The trustee then depletes the account writing checks to the recipient’s providers or for other needs.
Supplemental Needs Trusts and Medicaid
As has been discussed, gifting assets to an individual or a trust within five years of applying for public benefits may create a period of ineligibility. As with many of the rules, however, there is an exception.
Section 42 U.S.C. 396p(d)(4)(C) established what are known as Supplemental Needs Trusts (also known as “pooled trusts” or “Medicaid pay-back trusts”) that allow Medicaid recipients to fund (gift to) an account. qualify immediately for benefits with no penalty, and then use both income and principal from the account to pay for goods and services that Medicaid does not provide.
Supplemental Needs Trusts (SNT) are pooled community trusts run by a non-profit organization. Although assets of the trust are pooled for management purposes, it is required that each grantor have a designated account with the trust. Disbursements can be tailored to the needs of each grantor by prior agreement. The trustee will usually handle all of the administrative functions of the trust including distributions and asset management. Only the trustee can disburse funds in accordance with the trust agreement.

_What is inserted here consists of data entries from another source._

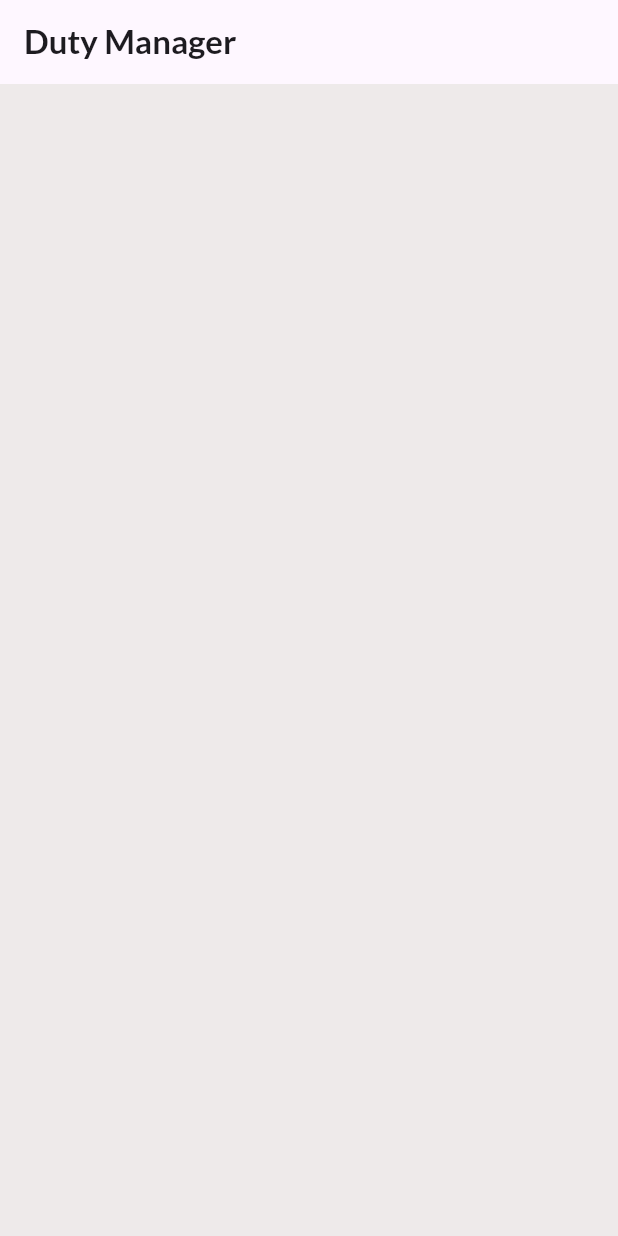
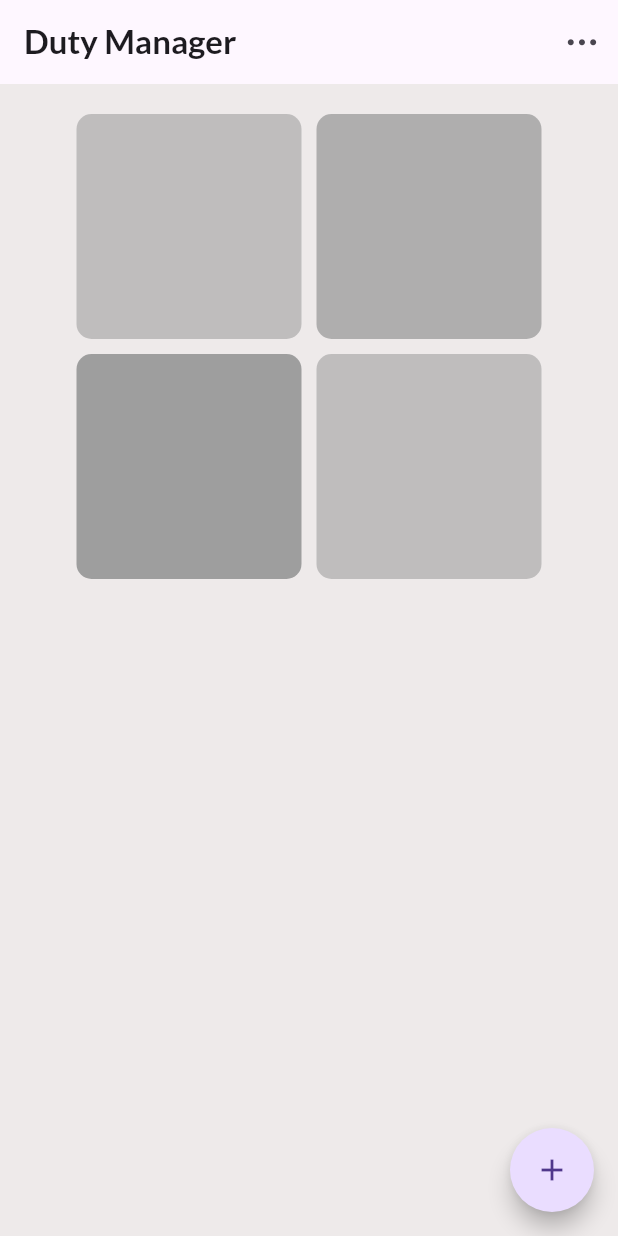
Before and after one commit to real-ali/duty_manager, a Flutter app: the screen it shows after launch, on a phone screen of 412 x 824 dp. Run offline on Flutter 3.47's test engine with Material 3 defaults, Android fonts, the phone set to English and light mode, and no system bars; drawn by our look-alikes of flutter_speed_dial; our stand-ins replace connectivity_plus, device_preview, easy_localization, flutter_bloc, flutter_dotenv, flutter_expandable_fab and 3 more; missing offline and left inert: flutter_markup_text, flutter_quill, kooza_flutter; accounts and stored records are empty.

Commit message:
some changes added

```diff
--- a/lib/app_router.dart
+++ b/lib/app_router.dart
@@ -1,4 +1,5 @@
 import 'package:duty_manager/src/screens/screen_home.dart';
+import 'package:duty_manager/src/screens/screen_note.dart';
 import 'package:flutter/material.dart';
 import 'package:go_router/go_router.dart';
 
@@ -34,5 +35,13 @@ abstract class AppRoutes {
       path: ScreenHome.path,
       builder: (_, __) => const ScreenHome(),
     ),
+    GoRoute(
+      path: ScreenNote.path,
+      builder: (_, __) => const ScreenNote(),
+    ),
+    GoRoute(
+      path: ScreenNote.path,
+      builder: (_, __) => const ScreenNote(),
+    ),
   ];
 }
--- a/lib/src/screens/screen_home.dart
+++ b/lib/src/screens/screen_home.dart
@@ -1,5 +1,10 @@
+import 'package:duty_manager/src/screens/screen_note.dart';
 import 'package:easy_localization/easy_localization.dart';
+import 'package:flutter/cupertino.dart';
 import 'package:flutter/material.dart';
+import 'package:flutter_expandable_fab/flutter_expandable_fab.dart';
+import 'package:flutter_speed_dial/flutter_speed_dial.dart';
+import 'package:go_router/go_router.dart';
 
 class ScreenHome extends StatelessWidget {
   static const String path = "/";
@@ -7,14 +12,87 @@ class ScreenHome extends StatelessWidget {
 
   @override
   Widget build(BuildContext context) {
-    final sliverAppBar = SliverAppBar(
+    final appBar = AppBar(
+      excludeHeaderSemantics: true,
+      actions: [
+        PopupMenuButton(
+          position: PopupMenuPosition.under,
+          icon: const Icon(CupertinoIcons.ellipsis),
+          itemBuilder: (context) {
+            return [
+              const PopupMenuItem(child: Text("Hello")),
+              const PopupMenuItem(child: Text("Hello")),
+            ];
+          },
+        )
+      ],
+      centerTitle: false,
       title: Text("app.name".tr()),
     );
     return Scaffold(
-      body: CustomScrollView(
-        slivers: [
-          sliverAppBar,
+      appBar: appBar,
+      floatingActionButton: SpeedDial(
+        icon: Icons.add,
+        activeIcon: Icons.close,
+        children: [
+          SpeedDialChild(
+            label: "Add new task",
+            child: const Icon(Icons.add_task),
+          ),
+          SpeedDialChild(
+            label: "Add new note",
+            child: const Icon(Icons.note_add),
+            onTap: () => context.push(ScreenNote.path),
+          ),
         ],
+      ),
+      body: Container(
+        padding: const EdgeInsets.all(20),
+        alignment: Alignment.topCenter,
+        child: Wrap(
+          crossAxisAlignment: WrapCrossAlignment.center,
+          alignment: WrapAlignment.center,
+          runAlignment: WrapAlignment.center,
+          spacing: 10,
+          runSpacing: 10,
+          children: [
+            InkWell(
+              onTap: () {},
+              child: Container(
+                height: 150,
+                width: 150,
+                decoration: BoxDecoration(
+                  borderRadius: BorderRadius.circular(10),
+                  color: Colors.grey.withAlpha(150),
+                ),
+              ),
+            ),
+            Container(
+              height: 150,
+              width: 150,
+              decoration: BoxDecoration(
+                borderRadius: BorderRadius.circular(10),
+                color: Colors.grey.withAlpha(200),
+              ),
+            ),
+            Container(
+              height: 150,
+              width: 150,
+              decoration: BoxDecoration(
+                borderRadius: BorderRadius.circular(10),
+                color: Colors.grey,
+              ),
+            ),
+            Container(
+              height: 150,
+              width: 150,
+              decoration: BoxDecoration(
+                borderRadius: BorderRadius.circular(10),
+                color: Colors.grey.withAlpha(150),
+              ),
+            ),
+          ],
+        ),
       ),
     );
   }
--- a/pubspec.yaml
+++ b/pubspec.yaml
@@ -22,6 +22,9 @@ dependencies:
   connectivity_plus: ^5.0.2
   supabase_flutter: ^2.3.4
   flutter_dotenv: ^5.1.0
+  flutter_expandable_fab: ^2.0.0
+  flutter_speed_dial: ^7.0.0
+  flutter_quill: ^9.3.1
 
 dev_dependencies:
   flutter_test:
```
Also changed, not shown: lib/src/screens/screen_note.dart (added, +32 -0 lines), lib/src/screens/screen_task.dart (added, +11 -0 lines), pubspec.lock, 5 other files.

When these trusts are “self-settled”, meaning the beneficiary of the trust is the same person who funds it, there will be a “pay back” provision in the agreement. This provision will require that if, at the demise of the beneficiary any remaining funds in the beneficiaries trust account go first to: 1. The trust for the benefit of other members or, 2. The state up to the amount paid by the state for benefits with any residual then going to heirs.
The Supplemental Needs Trust can be used by itself or in conjunction with other techniques. Benefits of using the trust include:
- Immediate qualification for benefits. No penalty period will be imposed because of the less than fair market value transaction.
- Total value of the transfer can be used to pay for ancillary goods and services for the benefit of the recipient (see below).
- Funds can be spent on an “as needed” basis rather than received as compulsory income which must be spent in month received (as with other techniques). This can potentially extend funds for ancillary services by years if required.
- If unhappy with a pooled trust funds can be moved to another by simply instructing your trustee to do so.
- No need to set up a separate trust. Only a joinder agreement is required for new beneficiaries.
In general terms, the following is a non-exhaustive list of items that can be purchased with trust assets:
- Health and dental treatment and equipment for which there are not funds otherwise available
- Rehabilitative expenses and occupational therapy services
- Medical and diagnostic treatment beyond Medicaid benefits, even though not medically necessary or lifesaving
- Medical insurance premiums
- Supplemental nursing care
- Supplemental dietary needs
- Private case management
- Cultural experiences
- Expenses associated with bringing relatives or friends to visit with the beneficiary
- Telephone service and answering machines
- Television and cable equipment and services
- Radios, stereos and musical instruments
- Training and education programs
- Caretaker Expenses
- Recreation, entertainment and travel for the beneficiary and a caretaker
- Purchase of furniture for the beneficiary
- Purchase of an automobile for transportation to medical treatment
- Renovations to a house to adapt to the needs of the beneficiary
- Cost of adapting a car or van to the needs of the beneficiary
- Reading and educational materials
- A burial plot and pre-paid burial expenses
The downside to using a Supplemental Needs Trust may include the irrevocable nature of the agreement, the payback to Medicaid, and the cost of establishing and maintaining the agreement (be sure to shop carefully, joinder costs, administration fees and asset management fees vary widely!).